Dietotherapy is that form of unconventional therapy which is mainly achieved by choosing an appropriate diet.
Dietotherapy is that form of unconventional therapy which uses food as the main corrective operative tool, either in its natural state or processed in certain special ways in the form of natural remedies intended for effective corrective action in the case of various diseases.
Within the field of non-conventional medicine there are two meanings of the term dietetic therapy.
The first meaning refers to symptomatic diet therapy, which aims to remove or relieve the manifestations of a particular disorder, condition or disease. Symptomatic diet therapy is usually used in acute forms of disease.
The second meaning refers to corrective dietary therapy, which aims to correct imbalances or remove the causes that make it possible to develop diseases. Corrective dietary therapy is used for chronic conditions, long-term disorders and situations where there are profound disturbances in functional structures.
In the ancient Ayurvedic system, the human body is referred to by the Sanskrit term anna-maya-kosha, which means "vital whole whose composition is based on food (anna)". Ayurvedic dietetics considers the human body as a whole. The fact that the human body is based on food (anna) as its main constitutive source means that Ayurvedic dietetics has an important formative and corrective role.

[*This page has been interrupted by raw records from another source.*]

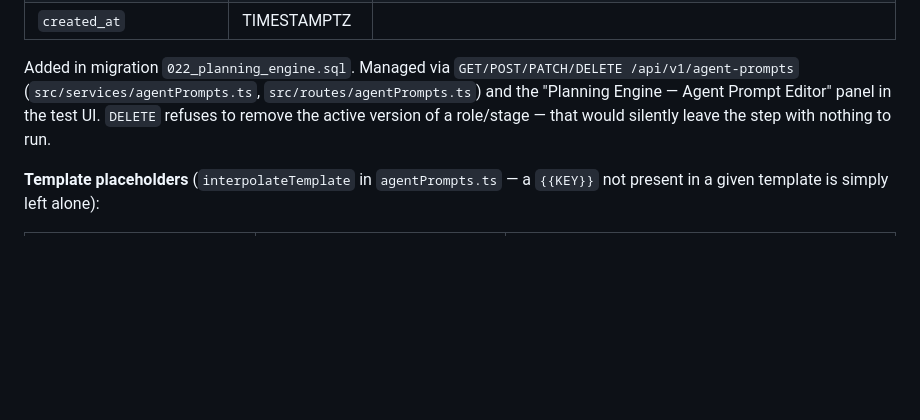
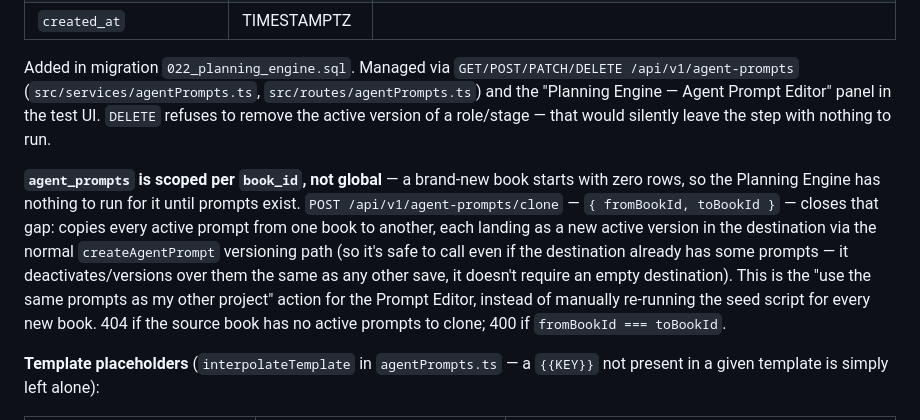
Before and after one commit to richard4801/WordArchitect-Backend-, a Markdown page: CLAUDE.md, the part around the change. Drawn GitHub-style; blank space fills up the shorter version.

Commit message:
Document POST /agent-prompts/clone in the architectural blueprint

```diff
--- a/CLAUDE.md
+++ b/CLAUDE.md
@@ -1393,6 +1393,19 @@ step; nothing here holds state in memory between requests.
 
 Added in migration `022_planning_engine.sql`. Managed via `GET/POST/PATCH/DELETE /api/v1/agent-prompts` (`src/services/agentPrompts.ts`, `src/routes/agentPrompts.ts`) and the "Planning Engine — Agent Prompt Editor" panel in the test UI. `DELETE` refuses to remove the active version of a role/stage — that would silently leave the step with nothing to run.
 
+**`agent_prompts` is scoped per `book_id`, not global** — a brand-new
+book starts with zero rows, so the Planning Engine has nothing to run
+for it until prompts exist. `POST /api/v1/agent-prompts/clone` —
+`{ fromBookId, toBookId }` — closes that gap: copies every active
+prompt from one book to another, each landing as a new active version
+in the destination via the normal `createAgentPrompt` versioning path
+(so it's safe to call even if the destination already has some prompts —
+it deactivates/versions over them the same as any other save, it doesn't
+require an empty destination). This is the "use the same prompts as my
+other project" action for the Prompt Editor, instead of manually
+re-running the seed script for every new book. 404 if the source book
+has no active prompts to clone; 400 if `fromBookId === toBookId`.
+
 **Template placeholders** (`interpolateTemplate` in `agentPrompts.ts` — a `{{KEY}}` not present in a given template is simply left alone):
 
 | Placeholder | Available to | Contents |
```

For the digestive system (anna-vaha-srota) to function effectively and for the body to absorb maximum nutrients, Ayurveda states that the correct combination of foods is essential. In Ayurvedic dietetics, maintaining health involves following some essential rules about diet.
The order in which different types of food are eaten, the way food is combined as well as the amount of food consumed are important factors influencing digestion and nutrient assimilation. The better the digestion and assimilation of food, the less likely it is to form harmful substances (ama) or accumulate excess fat.
In the various modern approaches to conventional and unconventional nutrition there are different views on food combinations. The traditional Ayurvedic system offers a rational and scientific approach by which a fair determination of the correct diet can be made, and this approach is based on knowledge of constitutional typologies (dosha-prakriti).
The constitutional typology is the basis for determining the most suitable foods for maintaining the physiological balance of the human being. The Ayurvedic dietary approach differs from the conventional view of balanced nutrition which holds that, regardless of constitutional differences, the same basic foods can be consumed. Ayurvedic wisdom takes into account the physiological specificity determined by Ayurvedic constitutional typology (dosha-prakriti), as well as a number of other key differentiating factors such as age, gender, race, climate, digestive capacity, stress level, immune system status, vital power, possible diseases, emotions and coping skills.
According to the teachings of the traditional Ayurveda system, each food has a specific taste (rasa), an active energy (virya) and a post-digestive effect (vipaka). When two or three different foods combine in an inappropriate way, the digestive power (agni) can be overloaded, inhibiting some enzymes and consequently causing the production of harmful substances (ama) in the digestive system.
In Ayurveda, the state of digestive capacity (agni) determines how digestion can proceed, but food combinations are very important to how digestion proceeds. When foods with different and incompatible properties are eaten together, digestive capacity tends to be diminished.
The traditional Ayurvedic system insists that foods should not be combined improperly, as certain unhealthy food combinations can lead to physical or mental disorders.
It is now well known that different categories of food require specific digestive enzymes. Consuming several different types of food combined in an inappropriate way requires the simultaneous secretion of several different digestive enzymes.
Ayurvedic principles of food combining come from the writings of ancient Ayurvedic sages. The basic difference from the way we eat today is that Ayurvedic practitioners ate only two or three compatible types of food at a meal, whereas modern man tends to eat many types of food at the same meal.
For thousands of years mankind has prepared natural food in simple ways. Simple food is one of the best ways to maintain good health.
Ayurvedic dietetics provides valuable knowledge on a wide enough variety of healthy, nutrient-rich foods for a lifetime, which can be eaten following certain simple and healthy rules of combination and preparation.